We know now that Mat Honan’s account compromise was due to bad policy at Apple for allowing account access, but this bit from Daniel Jalkut’s post about the situation holds true regardless:
One way to protect yourself is by declining to delegate authentication to third parties. When enrolling in a new service that offers Twitter or Facebook authentication, I usually go through the nuisance of creating a new account instead. That way I can choose a unique passphrase, and store that in my keychain. I prefer this to allowing numerous items to be implicitly added to my Twitter or Facebook “keychain.” Don’t put all your eggs in one basket, as they say. (Well, that’s what I’m doing with my keychain, but I am empowered to personally protect it and to back it up as I see fit.)
This is a strong argument against permitting multiple login “vectors” from social services to your web service. It’s a good idea to permit connecting to these services so your service can leverage things like contacts and posting access but a bad idea to permit authentication from these services.
And you should never use the same password twice across services. The last.fm/LinkedIn password craziness should have taught everyone that.
There’s lots of talk going on early this week about Twitter and their intentions towards third-party clients. Will they permit them? Will Tweetbot still be around in six months? How am I going to connect with other people if Twitter goes the Facebook route and makes me use official clients that aren’t as nice as the third-party ones I have now?
I was going to write a bunch of words about this, but in the end it comes down to something very simple.
Your blog has always loved you. Open—or at least agreed-upon and widely used—standards are not going to magically grow walls and keep you or others out.
WordPress. RSS. Comments. Pingbacks.
Digging deeper: PHP. MySQL. Apache/Nginx. Linux.
These things don’t belong to someone else. They don’t belong to a company that needs to please its investors. They don’t have reasons to keep you out or to stop you from doing what you want.
They belong to you. You use them to make great things. You contribute to them and make not only your stuff, but other people’s stuff, better. You use them to read others’ content and to enter the discussion. If your blog hasn’t been the center of your digital presence, why not?
Your blog has always loved you.

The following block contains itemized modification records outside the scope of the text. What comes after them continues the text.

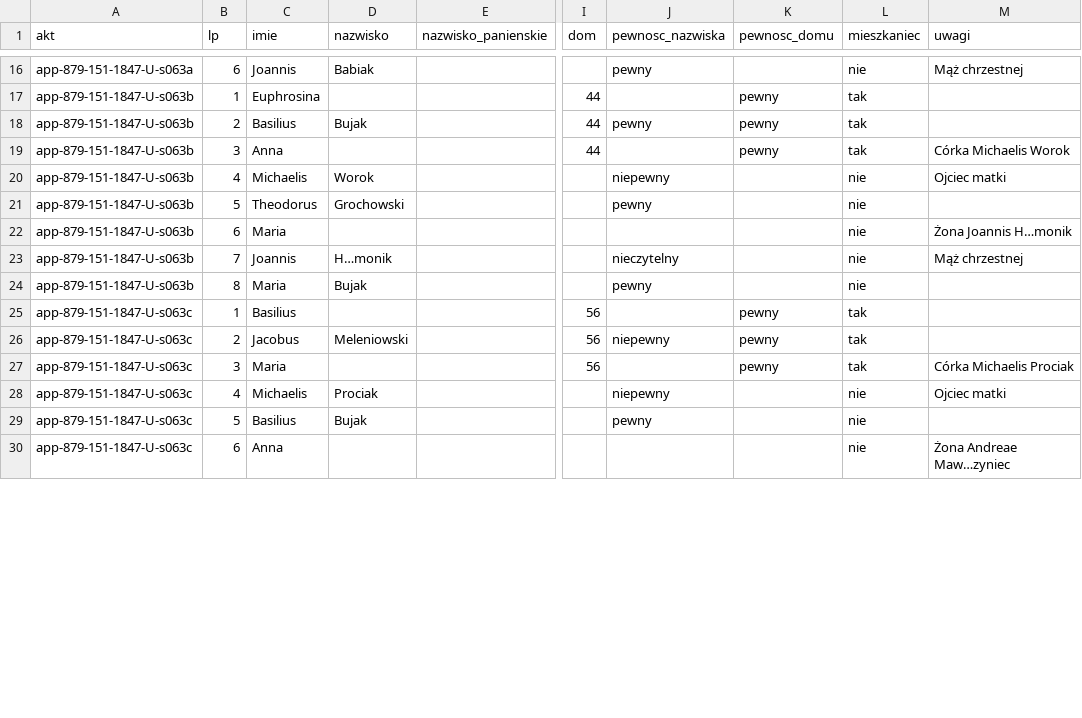
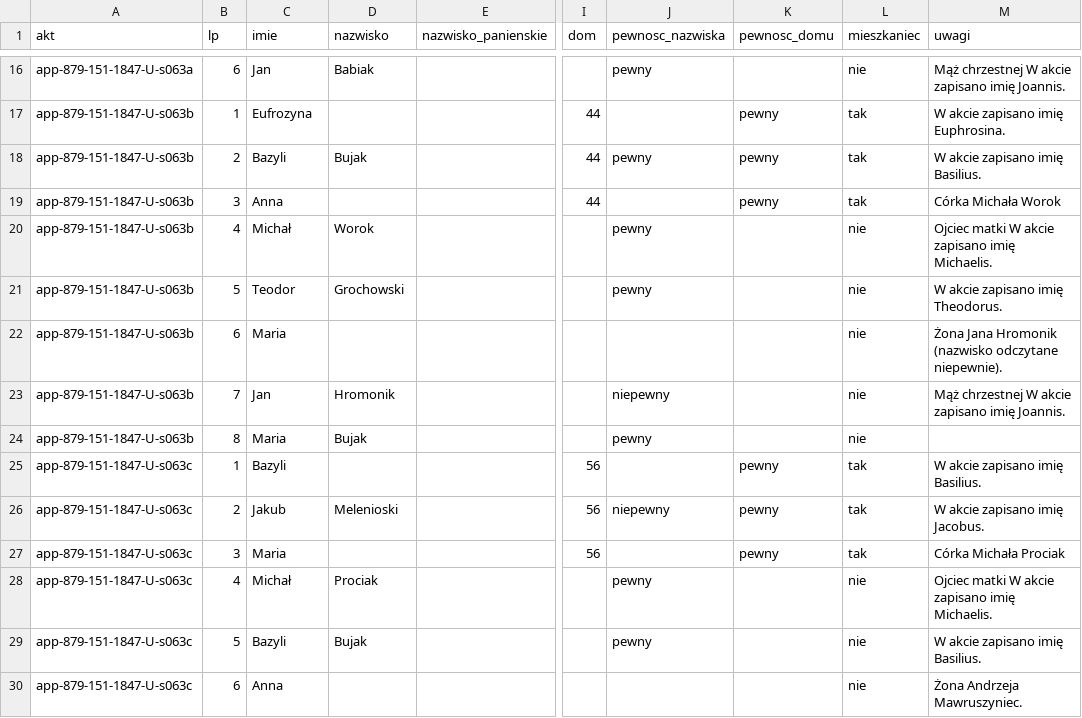
Before and after one commit to Machmi-pro/plaucza-i-okolice, a CSV file: data/plaucza-wielka/osoby.csv, drawn as a sheet; only a part is shown, gaps mark what is left out; the diff covers the shown part only; the diff names each change by its address in the sheet, - before the commit and + after, or states it on an @@ line.

```diff
--- a/data/plaucza-wielka/osoby.csv
+++ b/data/plaucza-wielka/osoby.csv
-C16 (imie): Joannis
+C16 (imie): Jan
-M16 (uwagi): Mąż chrzestnej
+M16 (uwagi): Mąż chrzestnej W akcie zapisano imię Joannis.
-C17 (imie): Euphrosina
+C17 (imie): Eufrozyna
-M17 (uwagi): (empty)
+M17 (uwagi): W akcie zapisano imię Euphrosina.
-C18 (imie): Basilius
+C18 (imie): Bazyli
-M18 (uwagi): (empty)
+M18 (uwagi): W akcie zapisano imię Basilius.
-M19 (uwagi): Córka Michaelis Worok
+M19 (uwagi): Córka Michała Worok
-C20 (imie): Michaelis
+C20 (imie): Michał
-J20 (pewnosc_nazwiska): niepewny
+J20 (pewnosc_nazwiska): pewny
-M20 (uwagi): Ojciec matki
+M20 (uwagi): Ojciec matki W akcie zapisano imię Michaelis.
-C21 (imie): Theodorus
+C21 (imie): Teodor
-M21 (uwagi): (empty)
+M21 (uwagi): W akcie zapisano imię Theodorus.
-M22 (uwagi): Żona Joannis H…monik
+M22 (uwagi): Żona Jana Hromonik (nazwisko odczytane niepewnie).
-C23 (imie): Joannis
+C23 (imie): Jan
-D23 (nazwisko): H…monik
+D23 (nazwisko): Hromonik
-J23 (pewnosc_nazwiska): nieczytelny
+J23 (pewnosc_nazwiska): niepewny
-M23 (uwagi): Mąż chrzestnej
+M23 (uwagi): Mąż chrzestnej W akcie zapisano imię Joannis.
-C25 (imie): Basilius
+C25 (imie): Bazyli
-M25 (uwagi): (empty)
+M25 (uwagi): W akcie zapisano imię Basilius.
-C26 (imie): Jacobus
+C26 (imie): Jakub
-D26 (nazwisko): Meleniowski
+D26 (nazwisko): Melenioski
-M26 (uwagi): (empty)
+M26 (uwagi): W akcie zapisano imię Jacobus.
-M27 (uwagi): Córka Michaelis Prociak
+M27 (uwagi): Córka Michała Prociak
-C28 (imie): Michaelis
+C28 (imie): Michał
-J28 (pewnosc_nazwiska): niepewny
+J28 (pewnosc_nazwiska): pewny
-M28 (uwagi): Ojciec matki
+M28 (uwagi): Ojciec matki W akcie zapisano imię Michaelis.
-C29 (imie): Basilius
+C29 (imie): Bazyli
-M29 (uwagi): (empty)
+M29 (uwagi): W akcie zapisano imię Basilius.
-M30 (uwagi): Żona Andreae Maw…zyniec
+M30 (uwagi): Żona Andrzeja Mawruszyniec.
```
Also changed, not shown: 109 edited cells elsewhere in this file, data/kozlow-1818-1819/akty.csv, 5 other files.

There’s been so much discussion on Color that there are even posts talking about how much discussion there has been. Regardless of this, I am going to tell you what I think of it and why I think it’s a poor concept and why it won’t fly—at least with me. I’d love to be proven wrong (and I think Sequoia would love for me to be proven wrong as well, with a pre-launch $41 million round that’s the talk of the town), but let’s roll with this.